Posted on June 19, 2015 by Ken

The successful series against the West Indies did answer a few questions about the Proteas as they head into the World Cup, but a couple of glaring question marks remain – such as why the bowlers insist on banging the ball in halfway down the pitch so often?

Bowling coach Allan Donald was quoted as saying this week “I’d rather not have that many yorkers at the back end … at the World Cup, we want to be unpredictable in the last 10 overs and that is not going to be about bowling 40 yorkers in the last 10 overs.”

Not bowling yorkers is also becoming predictable, however, for this attack.

While the South African bowlers were generally dominant against the eighth-ranked West Indies – and let’s be honest, their batting was largely woeful – it was alarming to see how exposed the Proteas were once again in the death overs when Andre Russell, Darren Sammy and the tail took the tourists to an unlikely victory in the fourth ODI in Port Elizabeth.
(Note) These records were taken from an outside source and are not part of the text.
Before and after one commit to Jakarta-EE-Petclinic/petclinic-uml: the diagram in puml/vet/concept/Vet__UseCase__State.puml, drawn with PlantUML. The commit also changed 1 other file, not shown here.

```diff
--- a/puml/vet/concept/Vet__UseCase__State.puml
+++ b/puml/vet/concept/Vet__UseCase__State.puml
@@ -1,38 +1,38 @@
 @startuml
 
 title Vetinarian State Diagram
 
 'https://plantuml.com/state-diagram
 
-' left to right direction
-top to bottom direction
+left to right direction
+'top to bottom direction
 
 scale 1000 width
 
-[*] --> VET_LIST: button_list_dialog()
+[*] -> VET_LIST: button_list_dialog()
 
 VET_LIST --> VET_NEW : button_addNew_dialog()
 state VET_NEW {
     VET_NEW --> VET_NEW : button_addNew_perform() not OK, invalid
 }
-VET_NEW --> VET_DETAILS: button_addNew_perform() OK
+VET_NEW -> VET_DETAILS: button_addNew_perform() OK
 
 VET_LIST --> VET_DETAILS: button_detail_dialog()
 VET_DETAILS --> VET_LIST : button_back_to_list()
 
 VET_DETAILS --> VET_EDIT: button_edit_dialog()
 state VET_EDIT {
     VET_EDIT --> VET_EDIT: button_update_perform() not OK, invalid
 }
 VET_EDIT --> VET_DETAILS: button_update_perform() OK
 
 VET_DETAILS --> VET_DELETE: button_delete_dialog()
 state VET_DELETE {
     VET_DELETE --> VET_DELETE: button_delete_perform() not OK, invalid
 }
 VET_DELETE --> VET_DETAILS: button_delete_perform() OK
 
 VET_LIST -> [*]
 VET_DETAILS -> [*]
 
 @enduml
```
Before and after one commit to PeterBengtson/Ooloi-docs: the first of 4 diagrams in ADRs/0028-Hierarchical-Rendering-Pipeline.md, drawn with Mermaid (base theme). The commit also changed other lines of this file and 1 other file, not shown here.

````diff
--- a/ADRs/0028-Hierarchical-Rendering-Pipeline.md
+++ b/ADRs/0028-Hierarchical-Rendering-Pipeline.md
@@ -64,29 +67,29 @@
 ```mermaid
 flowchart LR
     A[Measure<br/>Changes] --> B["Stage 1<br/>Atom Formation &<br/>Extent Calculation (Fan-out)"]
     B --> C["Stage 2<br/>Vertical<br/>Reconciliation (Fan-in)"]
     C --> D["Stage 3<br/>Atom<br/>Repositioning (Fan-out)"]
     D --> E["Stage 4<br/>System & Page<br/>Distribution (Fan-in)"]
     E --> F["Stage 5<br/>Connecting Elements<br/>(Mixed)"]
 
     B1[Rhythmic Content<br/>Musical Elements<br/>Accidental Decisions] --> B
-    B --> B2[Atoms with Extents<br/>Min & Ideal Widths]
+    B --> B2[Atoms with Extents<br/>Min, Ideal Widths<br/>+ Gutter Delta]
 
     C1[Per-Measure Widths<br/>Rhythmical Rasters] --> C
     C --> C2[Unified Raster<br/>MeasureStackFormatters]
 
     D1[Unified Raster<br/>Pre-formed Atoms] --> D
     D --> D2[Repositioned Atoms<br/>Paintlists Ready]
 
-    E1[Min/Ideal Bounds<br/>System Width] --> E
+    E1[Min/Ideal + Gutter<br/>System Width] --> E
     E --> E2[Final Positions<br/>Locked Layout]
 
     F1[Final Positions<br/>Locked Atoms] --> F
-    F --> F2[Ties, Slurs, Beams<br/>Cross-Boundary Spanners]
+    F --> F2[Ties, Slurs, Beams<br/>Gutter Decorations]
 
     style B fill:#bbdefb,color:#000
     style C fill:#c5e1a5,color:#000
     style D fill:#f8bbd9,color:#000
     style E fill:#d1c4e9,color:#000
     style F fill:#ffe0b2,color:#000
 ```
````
The West Indies top-order was barely a factor through the series, meaning they were under pressure every time they batted; how will South Africa’s attack fare against much stronger batting line-ups at the World Cup, especially if the pitches are flat, without the luxury of early wickets?

Kyle Abbott was particularly disappointing in the series – taking just two wickets for 121 runs, conceded at a rate of 7.33 per over. It was depressing to see someone who had previously shown such skill in finding the blockhole, banging the ball in short and getting regularly smashed – perhaps Donald’s comments have something to do with that? There was surely a message in the second of those Abbott wickets coming from a full, straight delivery that bowled Marlon Samuels at Centurion.

Lady Luck has not been kind to South Africa in previous World Cups, but she tends to favour teams that are tactically astute, hard-working and gifted. The Proteas are certainly dedicated to their craft and in terms of talent we only need to mention AB de Villiers, Hashim Amla and Dale Steyn, so no issues there.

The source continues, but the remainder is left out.